I’ve never been a big fan of the resolutions that usually go hand in hand with the New Year. Resolutions set you up for failure. Once you break your “resolve,” you’ve failed at the endeavor. I prefer to set yearly goals, which I realize sounds like the same thing. But, to me, when you think of a goal, it has more of an on-going context. You probably won’t reach it immediately. In fact, it’ll probably take some time and work. In my case, probably an entire lifetime!
As an example, if you resolve to eat healthier, do well for a week, then lose all control at the bagel bar set up at work, that resolution is toast. But if you set a goal to eat healthier in the New Year, start off with a rainbow of veggies, then crash into that same bagel bar, you’ve still made progress towards your goal of health. It’s all about the forward progress. This is why my family and I set goals every New Year.
A while ago, a friend posted an excerpt, from author Brianna Wiest, on social media about self-care that really resonated with me. It spoke to how I’ve started to view my life. I find myself recalling her ideas as I contemplate my goals for this New Year. She stated that self-care is about creating a life you actually want to participate in and enjoy. “[Self-care] is often doing the ugliest thing that you have to do.”
Goals are pretty. They make pretty pictures for the future. They serve as inspiration for the next 12 months. But they can also gloss over the harder, more difficult parts of life that really need to be addressed. With Ms. Wiest’s words as inspiration, I asked myself a new question. What is the ugliest thing I need to do? Which leads to the practical question, how am I going to do that?
This means digging into those problems I ignore or reflecting on my own bad habits that can drag down everything in my day.
One simple example that comes to mind immediately is my evening routine. I regularly promise myself that I’m going to do so much after the kids go to bed. Somehow, I fool myself into thinking I will become significantly more productive after 9 PM. (I can feel your collective eyes roll even as I write this!) Their doors close for the night and suddenly my body carries me to the couch to sit and decompress. There’s nothing wrong with that.
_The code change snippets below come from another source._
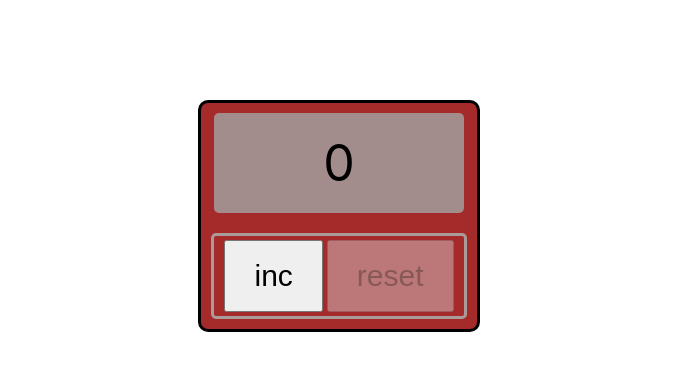
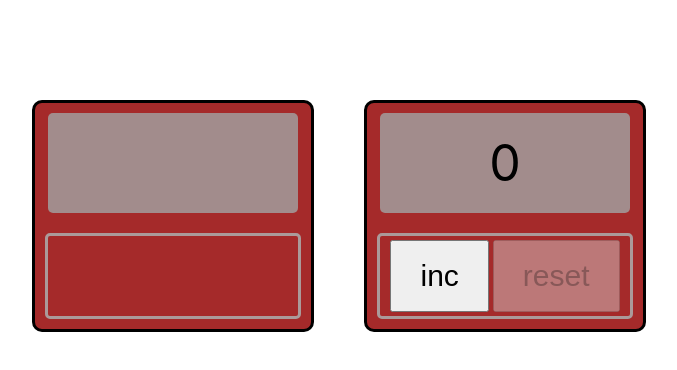
Before and after one commit to marmon179/Counter, a React (Create React App) app: page / in a window 1280 px wide. Shown: the top 370 px of the page, without its empty margins (301-978 px from the left). Built offline with nearby package versions, Linux system fonts and the light colour scheme.

Commit message:
Scour ver.2.01

```diff
--- a/src/App.css
+++ b/src/App.css
@@ -3,7 +3,11 @@
     justify-content: center;
 
 }
-.container {
+
+.containerFullLeftCounter {
+    padding-right: 50px;
+}
+.containerRightCounter {
     display: flex;
     flex-direction: column;
     justify-content: center;
@@ -15,7 +19,20 @@
     background: brown;
 }
 
-.scoreboard {
+.containerLeftCounter {
+    display: flex;
+    flex-direction: column;
+    justify-content: center;
+    align-items: center;
+    width: auto;
+    border: solid;
+    border-radius: 10px;
+    margin-top: 100px;
+    background: brown;
+}
+
+
+.scoreboardRight {
     display: flex;
     justify-content: center;
     align-items: center;
@@ -28,7 +45,19 @@
 
 }
 
-.containerButton {
+.scoreboardLeft {
+    display: flex;
+    justify-content: center;
+    align-items: center;
+    width: 250px;
+    height: 100px;
+    margin: 10px;
+    background: #a28c8c;
+    border-radius: 5px;
+    font-size: 50px;
+}
+
+.containerButtonRight {
     display: flex;
     justify-content: center;
     margin: 10px;
@@ -40,6 +69,16 @@
 
 }
 
+.containerButtonLeft {
+    display: flex;
+    justify-content: center;
+    margin: 10px;
+    width: 250px;
+    height: 80px;
+    border: solid #ab9a9a;
+    border-radius: 5px;
+}
+
 .button {
     display: flex;
     justify-content: center;
--- a/src/App.tsx
+++ b/src/App.tsx
@@ -18,16 +18,36 @@ function App() {
 
     return (
         <div className="App">
-            <div className='container'>
-                <div className='scoreboard'>
+
+            <div className='containerFullLeftCounter'>
+                <div className='containerLeftCounter'>
+
+                    <div className='scoreboardLeft'>
+                    </div>
+
+                    <div className='containerButtonLeft'>
+
+                    </div>
+
+                </div>
+            </div>
+
+
+            <div className='containerRightCounter'>
+
+                <div className='scoreboardRight'>
                     <Scoreboard count={count}/>
                 </div>
-                <div className='containerButton'>
+
+                <div className='containerButtonRight'>
+
                     <Button addNumber={addNumber}
                             reset={reset}
                             count={count}/>
                 </div>
+
             </div>
+
         </div>
     );
 }
```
The problem comes when I stay in that spot for hours, doing stupid things that aren’t important, in order to procrastinate from doing the thousands of chores I’d swore I do but that now completely overwhelm me. At the end of the night, I go to bed way too late, having accomplished way too little, and carrying way too much guilt about the whole thing. You can probably relate to this. This feels like a pretty normal mom issue.
So, how do I dig into the ugly of this dysfunctional cycle? When their doors close at night, I need to decide what minimum absolutely has to be done then do ONLY that thing or two. It will get ugly I’m sure. I want to sit and be done. I also want to pretend that I will suddenly get a miraculous second wind to finish everything I’d hope. But, I know I won’t. Instead, I need to take fifteen or thirty minutes, finish the minimum necessary, followed by time to actually decompress then go to bed, without guilt.
Kick resolutions out the door. It’s time to get messy. Join me in asking yourself . . . what is the ugliest thing that you can do for yourself this year? Set a goal based on that answer. And don’t forget to ask the prettier follow-up. How will your life look different when you’ve actually completed it? Chances are you will love the picture.